__TASK TO COMPLETE__: Find each line below where the word "cells" occurs, and copy it.

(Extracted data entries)
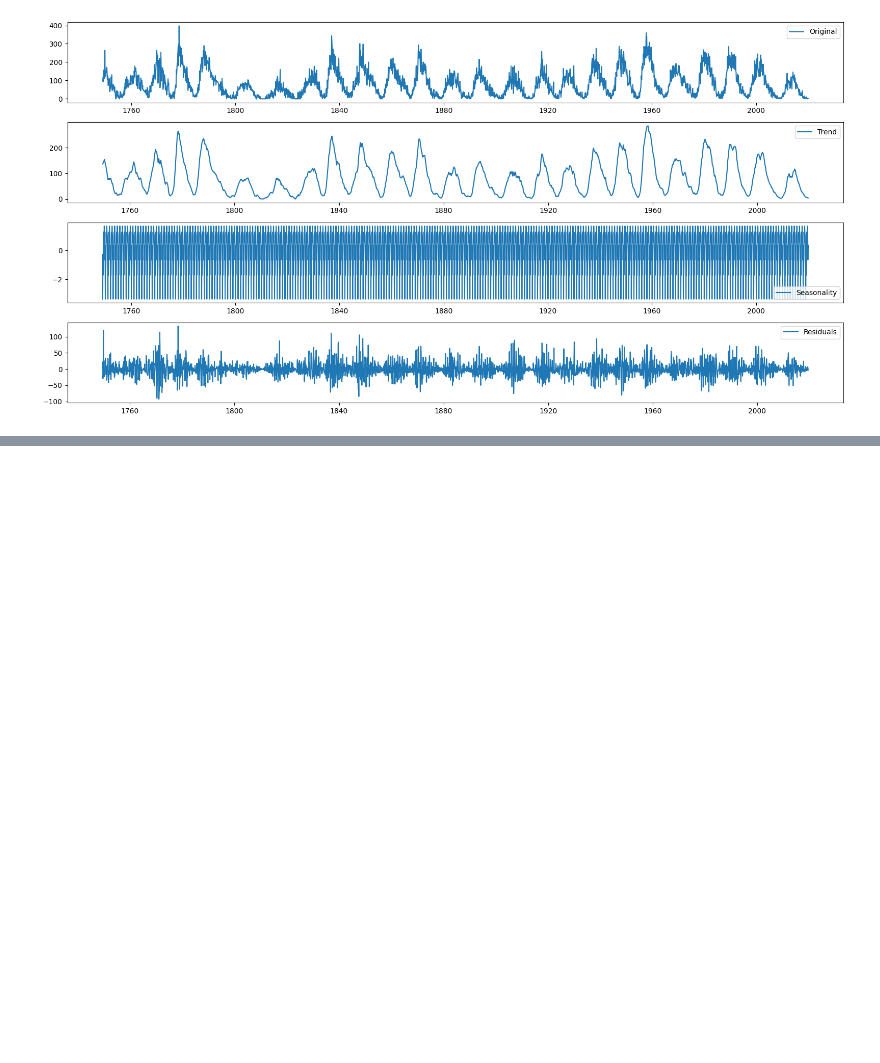
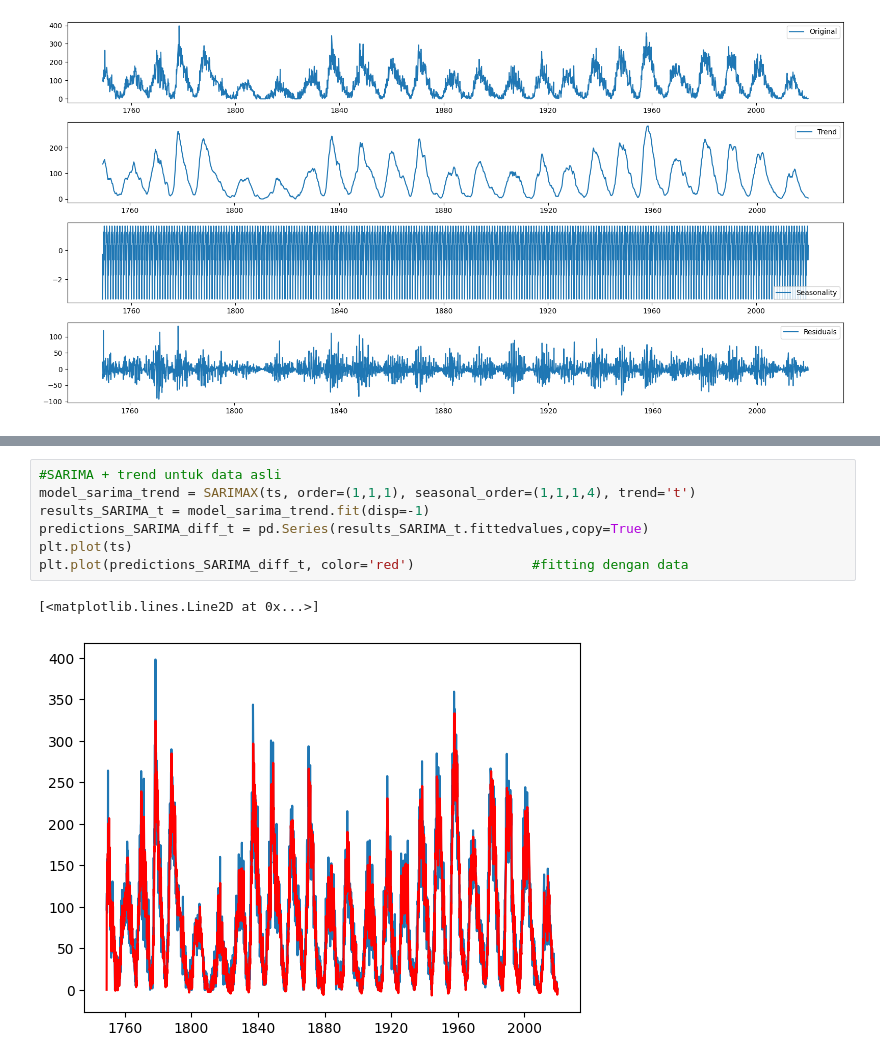
Before and after one commit to BlackBox-Ops/DS-Time-Series-Sunspot, a Jupyter notebook: notebooks/03_Time_Series _approach.ipynb, the cells around one changed output, grey strips where cells are left out. Cells and saved outputs as stored; diff of their text form; blank space fills up the shorter version.

Commit message:
memperbaiki kode program untuk analisis seasonal

```diff
--- a/notebooks/03_Time_Series _approach.ipynb
+++ b/notebooks/03_Time_Series _approach.ipynb
@@ -327,0 +330,10 @@ print(rmse)
+# %%
+#SARIMA + trend untuk data asli
+model_sarima_trend = SARIMAX(ts, order=(1,1,1), seasonal_order=(1,1,1,4), trend='t')
+results_SARIMA_t = model_sarima_trend.fit(disp=-1)
+predictions_SARIMA_diff_t = pd.Series(results_SARIMA_t.fittedvalues,copy=True)
+plt.plot(ts)
+plt.plot(predictions_SARIMA_diff_t, color='red')               #fitting dengan data
+# %% [output]
+[<matplotlib.lines.Line2D at 0x...>]
+[figure, added]
```
Also changed, not shown: parts of 3 cells of this notebook.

__WRITTEN SOLUTION__:
Before and after one commit to BlackBox-Ops/DS-Time-Series-Sunspot, a Jupyter notebook: notebooks/03_Time_Series _approach.ipynb, the cells around one changed output, grey strips where cells are left out. Cells and saved outputs as stored; diff of their text form; blank space fills up the shorter version.
Also changed, not shown: parts of 3 cells of this notebook.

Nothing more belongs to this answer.